Background Information
Most children with diabetes have Type 1 diabetes (autoimmune). This is a condition in which the insulin producing cells are destroyed and the pancreas stops making the hormone insulin. Without insulin, the body cannot convert food into energy. The only treatment is to replace the missing insulin by injection. Food and exercise must be balanced with the insulin to maintain normal blood sugar. The child with diabetes can do all the same things as children who do not have diabetes, if the school’s staff understands and cooperates with treatment.

There is not single right way to treat diabetes. Each child’s circumstances are different. Therefore, experienced diabetes team individualize treatment plans based on needs as well as preferences of the child and family.

There are a variety of insulin regimens. Many children will get insulin injections before breakfast and before dinner. However, some children may need to take insulin more frequently and still others may use an insulin pump.

Just as with insulin regimens, there are several methods of meal planning. New information allows diabetes teams to be much more liberal with food. Carbohydrate Counting coupled with recommendations in the Food Guide Pyramid seems to be most popular, although some programs still use the Exchange System.

To help assess how well the treatment plan is working, the child may need to check his/her blood sugar one or more times throughout the school day. This is done using a blood glucose meter that the child must bring to school. Most children can perform blood sugar checks by themselves but may need a private place to do so. Some children may need supervision to see that the procedure is done properly and results are recorded accurately. It is helpful for the child to have a meter at school so the blood can be checked during treatment for a low blood sugar reaction. The parent needs to instruct the health aide (or other designated personnel) on use of the blood sugar meter. This will assure that help will be available to the child if needed.
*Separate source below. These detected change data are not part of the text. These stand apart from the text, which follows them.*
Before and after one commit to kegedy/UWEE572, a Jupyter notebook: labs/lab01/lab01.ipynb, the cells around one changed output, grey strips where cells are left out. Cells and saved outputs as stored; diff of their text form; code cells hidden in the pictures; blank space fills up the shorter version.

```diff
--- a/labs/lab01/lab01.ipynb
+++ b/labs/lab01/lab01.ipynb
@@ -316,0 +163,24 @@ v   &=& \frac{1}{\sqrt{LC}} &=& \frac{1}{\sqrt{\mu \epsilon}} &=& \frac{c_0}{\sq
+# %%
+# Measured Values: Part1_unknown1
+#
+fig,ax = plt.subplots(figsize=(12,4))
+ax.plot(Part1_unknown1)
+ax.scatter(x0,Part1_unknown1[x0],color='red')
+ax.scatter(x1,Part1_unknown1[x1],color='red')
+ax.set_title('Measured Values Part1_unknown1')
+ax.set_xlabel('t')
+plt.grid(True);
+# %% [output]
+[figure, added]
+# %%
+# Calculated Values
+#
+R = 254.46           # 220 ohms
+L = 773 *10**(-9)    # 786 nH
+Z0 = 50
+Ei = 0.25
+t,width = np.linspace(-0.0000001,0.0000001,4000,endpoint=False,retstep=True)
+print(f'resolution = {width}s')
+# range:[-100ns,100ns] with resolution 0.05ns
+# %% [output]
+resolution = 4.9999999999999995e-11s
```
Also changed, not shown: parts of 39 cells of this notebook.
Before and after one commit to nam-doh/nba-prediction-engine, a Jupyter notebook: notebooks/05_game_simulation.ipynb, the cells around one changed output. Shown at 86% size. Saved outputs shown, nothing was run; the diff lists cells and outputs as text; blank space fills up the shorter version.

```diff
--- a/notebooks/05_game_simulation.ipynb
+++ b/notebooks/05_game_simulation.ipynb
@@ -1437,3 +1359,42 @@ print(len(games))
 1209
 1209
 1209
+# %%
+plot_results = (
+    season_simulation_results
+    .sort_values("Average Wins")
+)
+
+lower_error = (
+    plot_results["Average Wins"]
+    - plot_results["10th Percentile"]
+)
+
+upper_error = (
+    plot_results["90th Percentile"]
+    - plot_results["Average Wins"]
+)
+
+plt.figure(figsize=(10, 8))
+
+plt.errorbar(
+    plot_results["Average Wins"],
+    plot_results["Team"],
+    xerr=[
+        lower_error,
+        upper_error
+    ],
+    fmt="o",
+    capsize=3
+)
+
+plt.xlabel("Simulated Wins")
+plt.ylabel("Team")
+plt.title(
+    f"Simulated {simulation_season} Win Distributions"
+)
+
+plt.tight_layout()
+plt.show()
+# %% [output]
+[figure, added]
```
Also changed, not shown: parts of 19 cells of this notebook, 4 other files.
How often the child checks or whether he/she checks at school at school at all are decisions made in conjunction with the child, family, child’s diabetes team and school personnel.

Hypoglycemia (Low Blood Sugar)
Occasionally, a child who takes insulin may have a low blood sugar. This is typically caused by not eating as much as usual, taking too much insulin, or exercising more than usual without having eaten an extra snack. The blood sugar may drop below 70 and result in hypoglycemia (low blood sugar).

If the child is supposed to get snacks, it is essential that he/she eats these snacks every day. Also, if the child does not finish lunch he/she should be given an additional snack later to compensate for what was left uneaten. Parents need to know the times of recess and PE, so that they can be planned for. If a child has symptoms of hypoglycemia, treat immediately and do not leave the child alone. If untreated the blood sugar may continue to drop and the child can lose consciousness. Loss of consciousness due to low blood sugar is a medical emergency and treatment must be administered immediately! (See Acute Emergencies of Diabetes.)

Hyperglycemia (High Blood Sugar)
Sometimes, the blood sugar can go too high. This is usually caused by eating more food than usual, not getting enough insulin, not having as much exercise as usual, being stressed out, or by illness. High blood sugar takes hours to a day or two before it causes problems. This is not an emergency. Parent/guardians need to be informed if the blood sugar at school was over 250 mg/dl, or if the child showed signs of high blood sugar:

  • Nausea and vomiting
  • Fruity odor to breath
  • Rapid, deep breathing
  • Lethargy, sluggishness

A child with diabetes may have an unexplained increased or decreased blood sugar from time to time.